A federal appeals court ruled in favor of the University of South Carolina in a lawsuit where student groups accused the university of violating their right to free speech.

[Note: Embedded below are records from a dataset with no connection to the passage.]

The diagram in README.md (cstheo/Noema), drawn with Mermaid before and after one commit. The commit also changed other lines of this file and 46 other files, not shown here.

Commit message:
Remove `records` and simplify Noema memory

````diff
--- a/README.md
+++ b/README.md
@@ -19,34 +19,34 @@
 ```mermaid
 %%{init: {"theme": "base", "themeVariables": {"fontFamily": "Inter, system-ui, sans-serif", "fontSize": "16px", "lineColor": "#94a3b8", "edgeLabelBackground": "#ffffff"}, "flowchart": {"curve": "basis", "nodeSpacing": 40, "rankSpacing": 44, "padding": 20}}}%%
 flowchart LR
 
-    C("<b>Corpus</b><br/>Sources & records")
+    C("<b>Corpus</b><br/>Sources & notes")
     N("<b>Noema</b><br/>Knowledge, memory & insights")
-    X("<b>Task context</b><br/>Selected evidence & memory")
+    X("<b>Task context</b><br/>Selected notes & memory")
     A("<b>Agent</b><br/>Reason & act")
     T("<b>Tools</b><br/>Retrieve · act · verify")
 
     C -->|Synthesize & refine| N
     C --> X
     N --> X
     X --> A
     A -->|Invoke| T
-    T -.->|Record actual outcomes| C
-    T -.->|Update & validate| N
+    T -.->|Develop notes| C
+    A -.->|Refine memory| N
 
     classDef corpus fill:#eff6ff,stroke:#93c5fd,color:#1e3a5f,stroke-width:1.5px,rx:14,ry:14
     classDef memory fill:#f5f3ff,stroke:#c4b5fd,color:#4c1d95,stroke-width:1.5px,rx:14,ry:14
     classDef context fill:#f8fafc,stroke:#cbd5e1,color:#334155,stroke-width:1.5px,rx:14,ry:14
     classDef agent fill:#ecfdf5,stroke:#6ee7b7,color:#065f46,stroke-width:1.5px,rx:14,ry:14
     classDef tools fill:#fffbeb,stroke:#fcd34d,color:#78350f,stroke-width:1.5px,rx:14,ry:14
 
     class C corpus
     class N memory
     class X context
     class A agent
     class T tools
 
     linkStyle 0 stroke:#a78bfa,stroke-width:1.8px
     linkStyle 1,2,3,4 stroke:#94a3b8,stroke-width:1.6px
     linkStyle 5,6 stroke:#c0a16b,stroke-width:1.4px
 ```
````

The case stems from a November 2015 “Free Speech Event” hosted by College Libertarians and Young Americans For Liberty. The event, approved by the university and held in front of Russell House, featured imagery — such as a swastika and a sign with the word “wetback” — that had prompted free-speech concerns at other campuses, according to the court’s opinion and previous media reports.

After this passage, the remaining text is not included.